(Change detection data):
· · ·

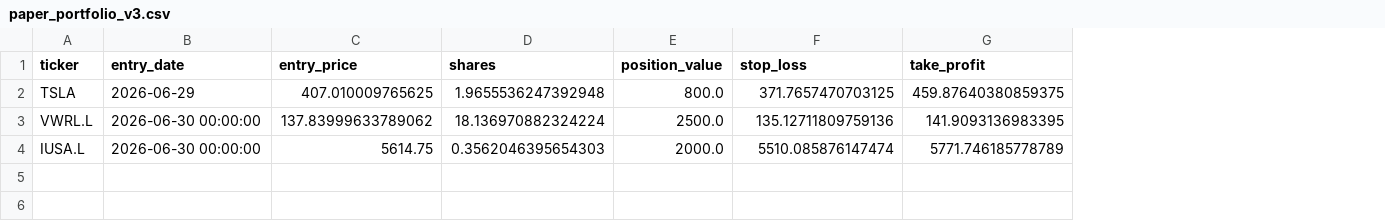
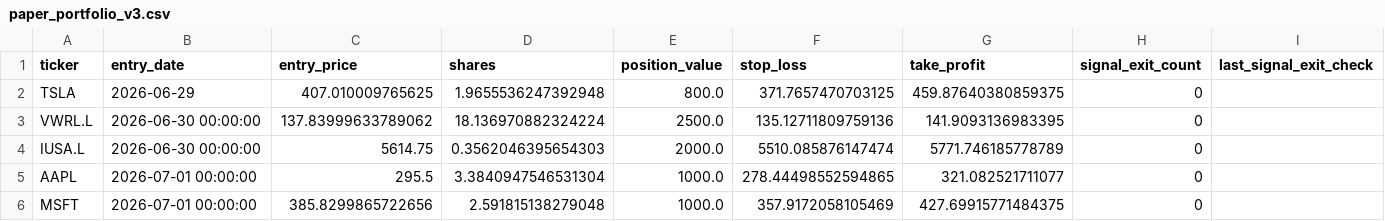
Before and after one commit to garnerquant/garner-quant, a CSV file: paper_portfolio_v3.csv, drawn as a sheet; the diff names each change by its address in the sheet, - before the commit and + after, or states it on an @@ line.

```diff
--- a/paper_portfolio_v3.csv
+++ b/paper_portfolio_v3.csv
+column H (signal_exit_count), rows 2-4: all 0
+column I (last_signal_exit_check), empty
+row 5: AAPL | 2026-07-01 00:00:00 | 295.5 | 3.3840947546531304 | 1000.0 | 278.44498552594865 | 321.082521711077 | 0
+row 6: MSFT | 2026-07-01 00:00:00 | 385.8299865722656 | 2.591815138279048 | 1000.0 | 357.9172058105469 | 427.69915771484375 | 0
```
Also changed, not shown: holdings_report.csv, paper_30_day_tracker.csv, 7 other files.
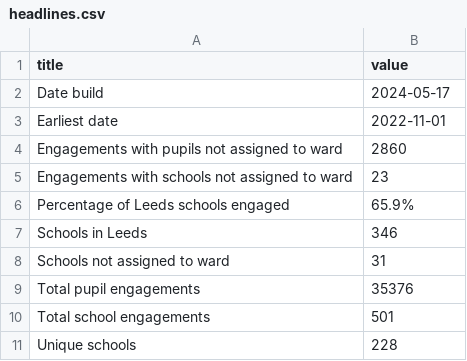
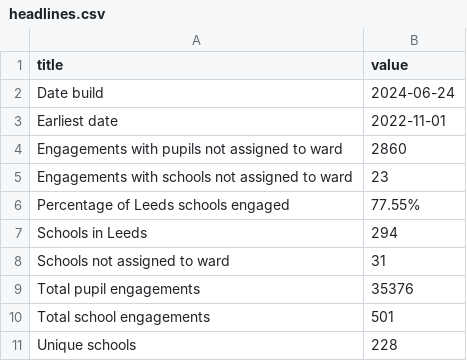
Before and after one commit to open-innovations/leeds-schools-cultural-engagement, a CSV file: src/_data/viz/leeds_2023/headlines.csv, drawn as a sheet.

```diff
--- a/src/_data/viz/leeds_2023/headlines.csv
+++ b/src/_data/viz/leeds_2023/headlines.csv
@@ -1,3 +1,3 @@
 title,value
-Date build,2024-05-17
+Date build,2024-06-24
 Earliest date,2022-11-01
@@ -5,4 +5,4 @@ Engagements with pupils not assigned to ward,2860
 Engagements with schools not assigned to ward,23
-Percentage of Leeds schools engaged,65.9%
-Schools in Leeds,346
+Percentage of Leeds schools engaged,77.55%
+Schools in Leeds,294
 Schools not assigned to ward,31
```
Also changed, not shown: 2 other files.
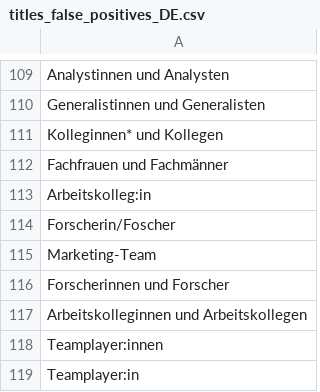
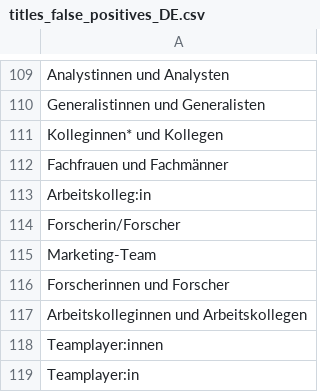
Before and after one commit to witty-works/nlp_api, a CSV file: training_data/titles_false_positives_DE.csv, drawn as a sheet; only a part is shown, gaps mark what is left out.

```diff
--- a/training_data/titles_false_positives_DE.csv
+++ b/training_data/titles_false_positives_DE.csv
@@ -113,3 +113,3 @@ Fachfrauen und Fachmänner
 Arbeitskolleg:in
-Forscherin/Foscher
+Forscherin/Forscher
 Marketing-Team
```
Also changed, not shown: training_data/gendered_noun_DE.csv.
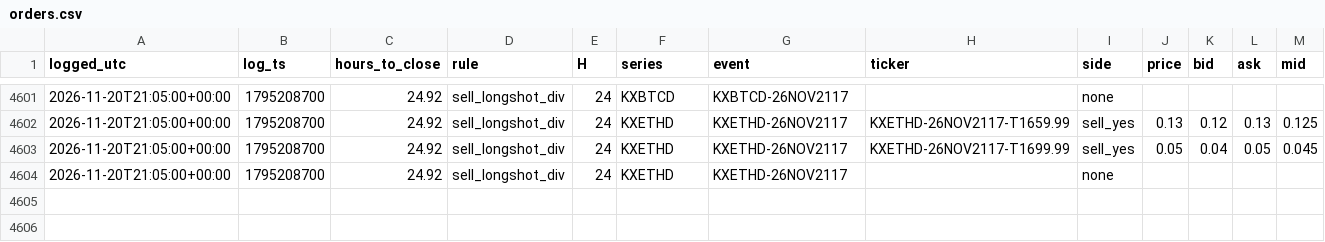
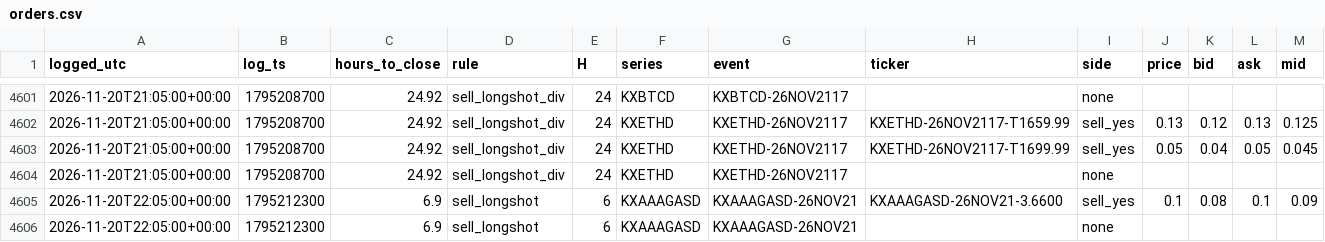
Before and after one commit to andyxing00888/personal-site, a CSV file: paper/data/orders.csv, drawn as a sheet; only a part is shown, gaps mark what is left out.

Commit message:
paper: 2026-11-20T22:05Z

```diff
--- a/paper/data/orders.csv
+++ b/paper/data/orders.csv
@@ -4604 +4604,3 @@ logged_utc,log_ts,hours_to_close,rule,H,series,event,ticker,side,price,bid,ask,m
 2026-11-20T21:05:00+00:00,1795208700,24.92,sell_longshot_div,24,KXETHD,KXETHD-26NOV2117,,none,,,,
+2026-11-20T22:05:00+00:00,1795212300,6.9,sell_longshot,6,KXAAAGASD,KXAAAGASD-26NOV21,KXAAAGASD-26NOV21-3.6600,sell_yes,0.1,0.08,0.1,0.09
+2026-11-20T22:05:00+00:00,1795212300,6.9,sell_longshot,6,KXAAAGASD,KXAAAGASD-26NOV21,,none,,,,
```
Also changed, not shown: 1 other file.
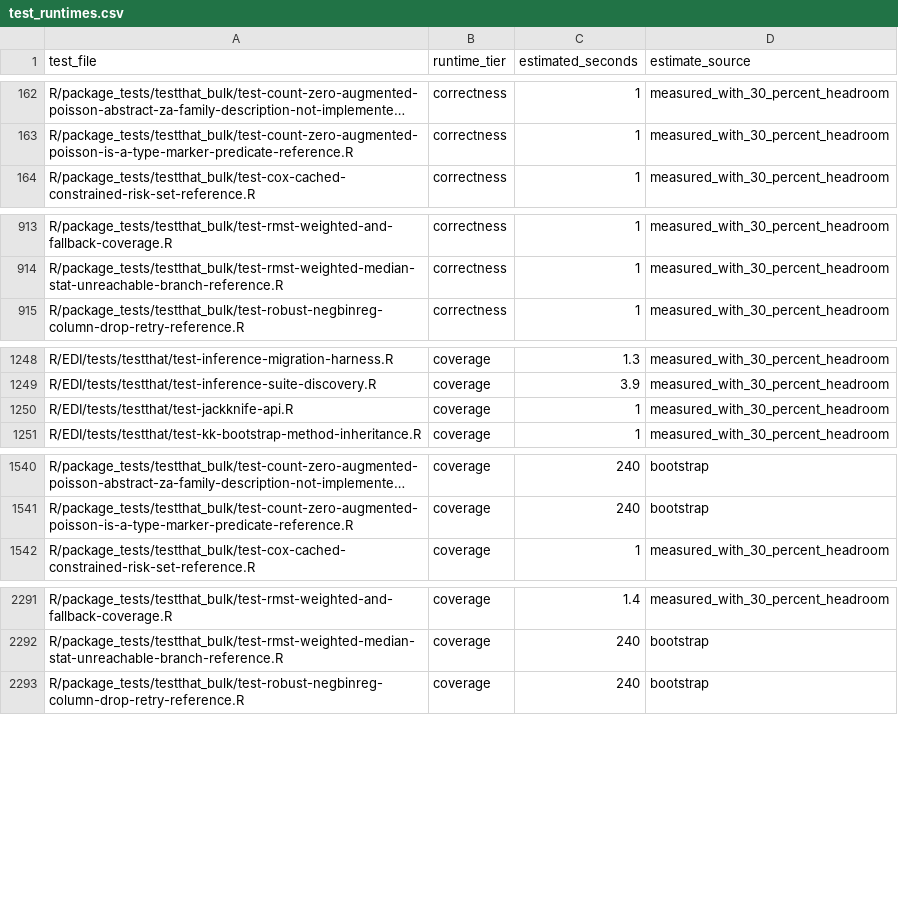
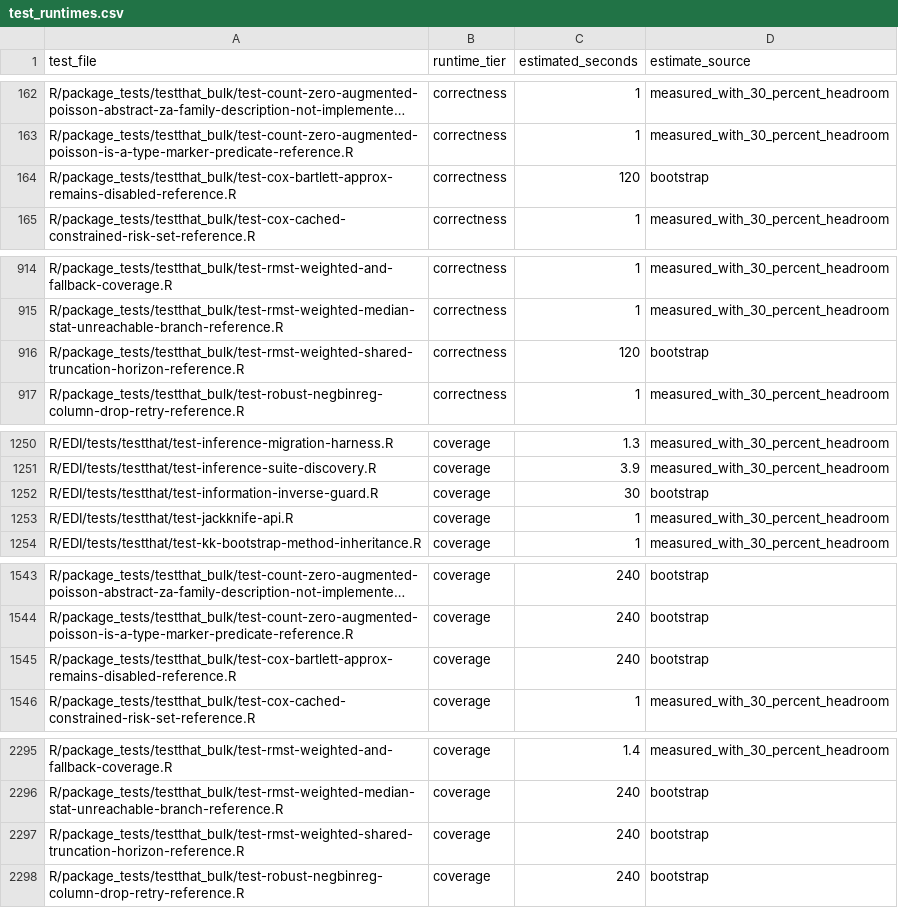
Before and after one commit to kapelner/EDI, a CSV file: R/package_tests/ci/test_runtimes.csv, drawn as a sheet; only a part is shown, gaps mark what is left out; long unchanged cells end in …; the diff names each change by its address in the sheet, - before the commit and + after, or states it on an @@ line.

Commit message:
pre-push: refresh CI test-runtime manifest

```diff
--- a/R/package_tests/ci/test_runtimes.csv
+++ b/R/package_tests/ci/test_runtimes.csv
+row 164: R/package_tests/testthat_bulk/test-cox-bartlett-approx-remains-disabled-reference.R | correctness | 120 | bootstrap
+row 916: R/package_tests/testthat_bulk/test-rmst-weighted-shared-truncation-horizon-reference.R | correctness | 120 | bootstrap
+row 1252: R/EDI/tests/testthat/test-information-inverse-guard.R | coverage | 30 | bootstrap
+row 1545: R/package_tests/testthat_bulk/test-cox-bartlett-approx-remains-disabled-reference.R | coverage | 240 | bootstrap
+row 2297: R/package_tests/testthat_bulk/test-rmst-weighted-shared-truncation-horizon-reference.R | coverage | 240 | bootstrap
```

· · ·

(TASK TO CARRY OUT):
Given the entries above, say how many lines include the word "column", and write nothing besides the number.

(RESULT OF THIS TASK):
2